Moments over time
“Experience is the result of dozens or even hundreds of cumulative events and moments over time.”
Driver of behaviour
“Experience is the feeling someone has about a product, service or interaction which drives opinions, beliefs and decisions.”
A few words of Experience Management inspiration...
At a Houston airport, travelers were complaining about long waiting times at baggage claim. Increasing the number of baggage handlers cut the waiting time to eight minutes, well within industry benchmarks. But the complains didn’t stop.
The problem was it took only one minute to walk from the arrival gate to baggage reclaim. As employing yet more baggage handlers would be insanely costly and not effective enough, the airport decided that instead of reducing waiting times, it would increase the walking time by a factor of six.

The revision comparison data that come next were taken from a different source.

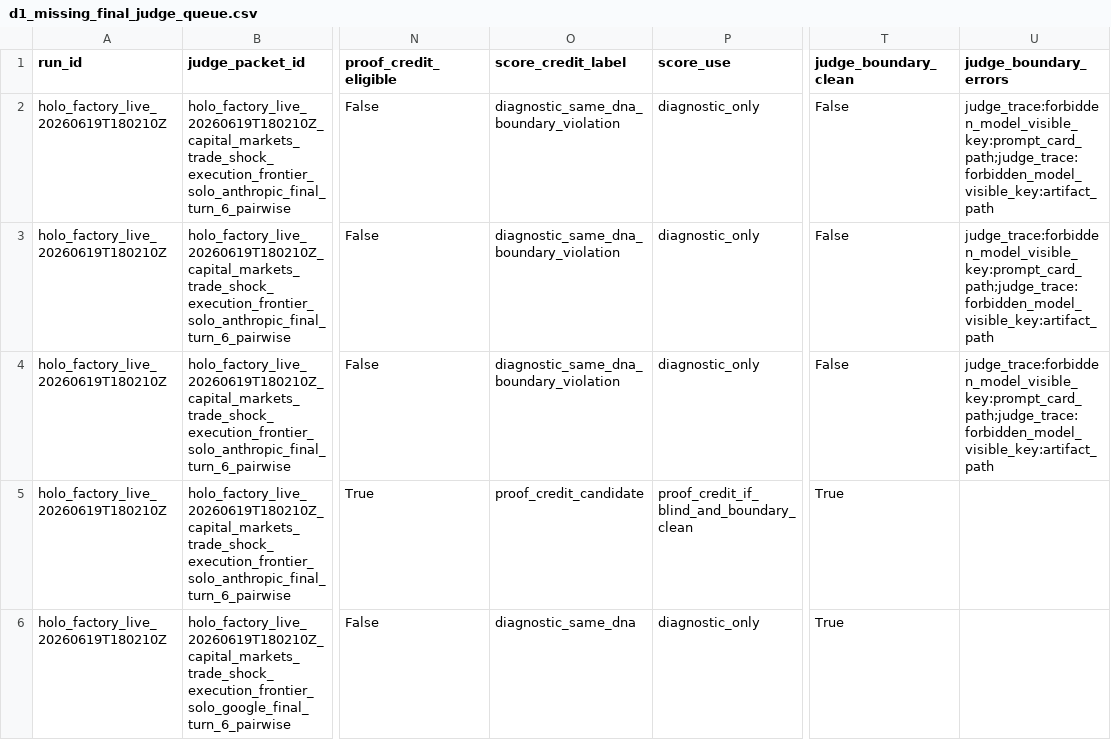
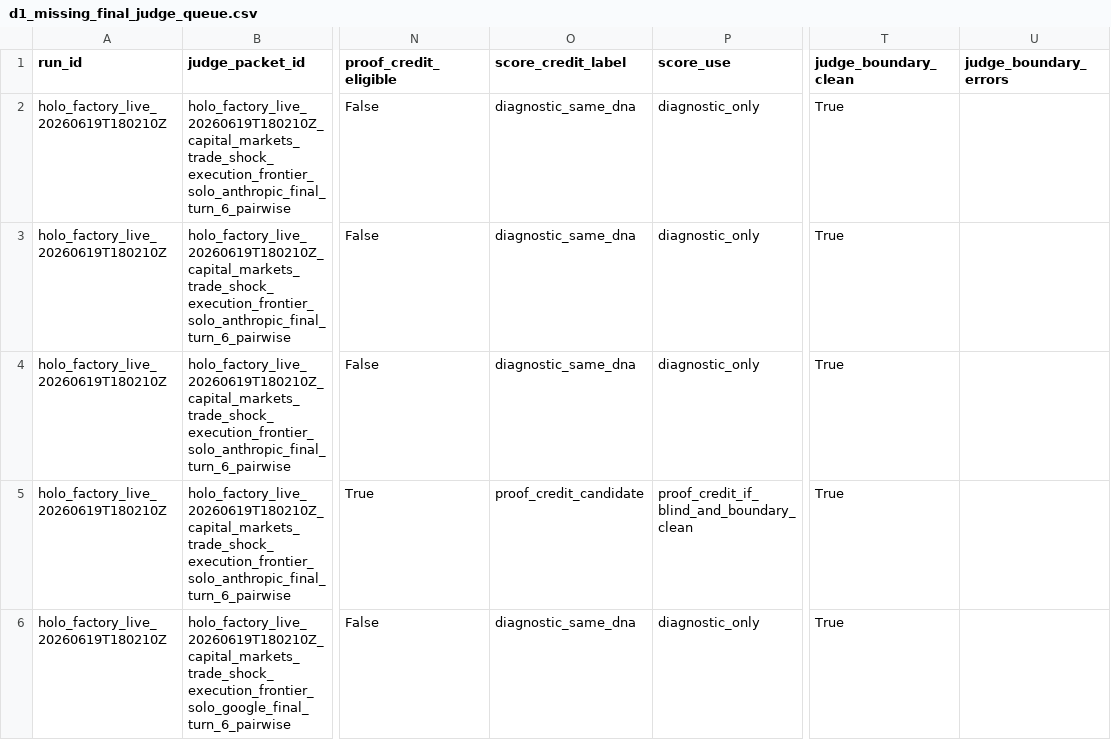
Before and after one commit to twigton447-dev/holo-mvp, a CSV file: artifact_benchmarks/domain_01_capital_markets/d1_missing_final_judge_queue.csv, drawn as a sheet; only a part is shown, gaps mark what is left out; the diff names each change by its address in the sheet, - before the commit and + after, or states it on an @@ line.

```diff
--- a/artifact_benchmarks/domain_01_capital_markets/d1_missing_final_judge_queue.csv
+++ b/artifact_benchmarks/domain_01_capital_markets/d1_missing_final_judge_queue.csv
-O2:O4 (score_credit_label): diagnostic_same_dna_boundary_violation
+O2:O4 (score_credit_label): diagnostic_same_dna
-T2:T4 (judge_boundary_clean): False
+T2:T4 (judge_boundary_clean): True
-U2:U4 (judge_boundary_errors): judge_trace:forbidden_model_visible_key:prompt_card_path;judge_trace:forbidden_model_visible_key:artifact_path
+U2:U4 (judge_boundary_errors): (empty)
```
Also changed, not shown: artifact_benchmarks/domain_01_capital_markets/d1_judge_score_rollup.csv, artifact_benchmarks/domain_01_capital_markets/d1_outside_dna_rejudge_queue.csv, 33 other files.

Result: more waiting, but less time spent standing and waiting. And almost no complaints.
A few words of Experience Management inspiration...

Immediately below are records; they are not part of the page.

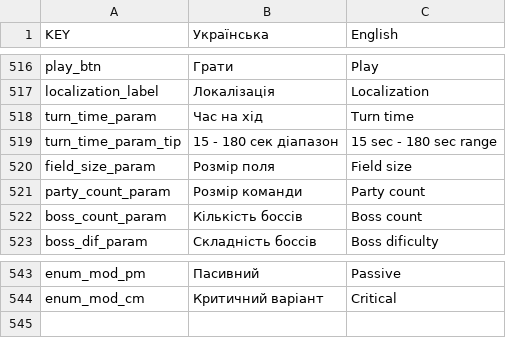
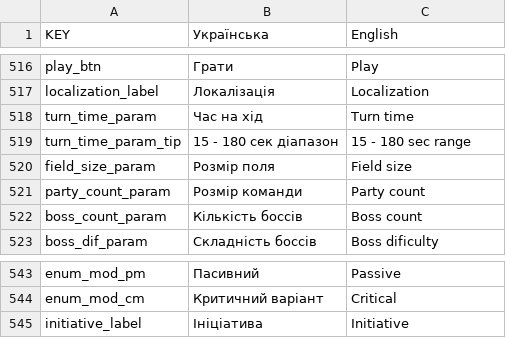
Before and after one commit to elisshaldy/TBTG, a CSV file: TBTG/Assets/Localization/Localization.csv, drawn as a sheet; only a part is shown, gaps mark what is left out.

Commit message:
optimize find objects; add initiative UI; change room UI

```diff
--- a/TBTG/Assets/Localization/Localization.csv
+++ b/TBTG/Assets/Localization/Localization.csv
@@ -1186,3 +1186,3 @@ localization_label,Локалізація,Localization
 turn_time_param,Час на хід,Turn time
-turn_time_param_tip,15 - 180 сек діапазон,15 sec - 180 sec range
+turn_time_param_tip,15 - 180 сек діапазон,15 - 180 sec range
 field_size_param,Розмір поля,Field size
@@ -1212 +1212,2 @@ enum_mod_pm,Пасивний,Passive
 enum_mod_cm,Критичний варіант,Critical
+initiative_label,Ініціатива,Initiative
```
Also changed, not shown: 18 other files.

Queues do not have to be dreadful experiences. In fact, Disney is one firm that understands how to make waiting a part of the fun.
Disney resorts had a customer experience problem caused by queuing and wait times for attractions. Too long, too boring and too much waiting time uncertainty.
Disney’s answer was to introduce entertainment while people were waiting, label expected waiting times, and to deliberately exaggerate those waiting times so that arriving at the front would be a positive surprise.
All our Experience Management Solutions
Our experts design tools and models that help organizations to improve business impact and enhance the teamwork in their IT ecosystem. Engage with skilled and expert instructors to learn the art and science of experience and how XLAs are changing the way we design and manage technology.
Start with one of our training courses to learn about XLA and Xperience Management and get started hands-on
Map the current IT Xperience and discover how agreements can meet XLA standards
IT Xperience Monitor
Participate in the annual customer experience measurement of leading companies in the Dutch IT market
Make the invisible impact visible through our experience measurement tool Amaze
Focus on creating impact
With our expertise in making IT experience measurable and manageable, we help our customers to link tech to touch. This is the biggest revolution in IT to date. Are you ready to be a part of it?
Schedule a 15-min call with one of our experts to learn more about how we can help your business.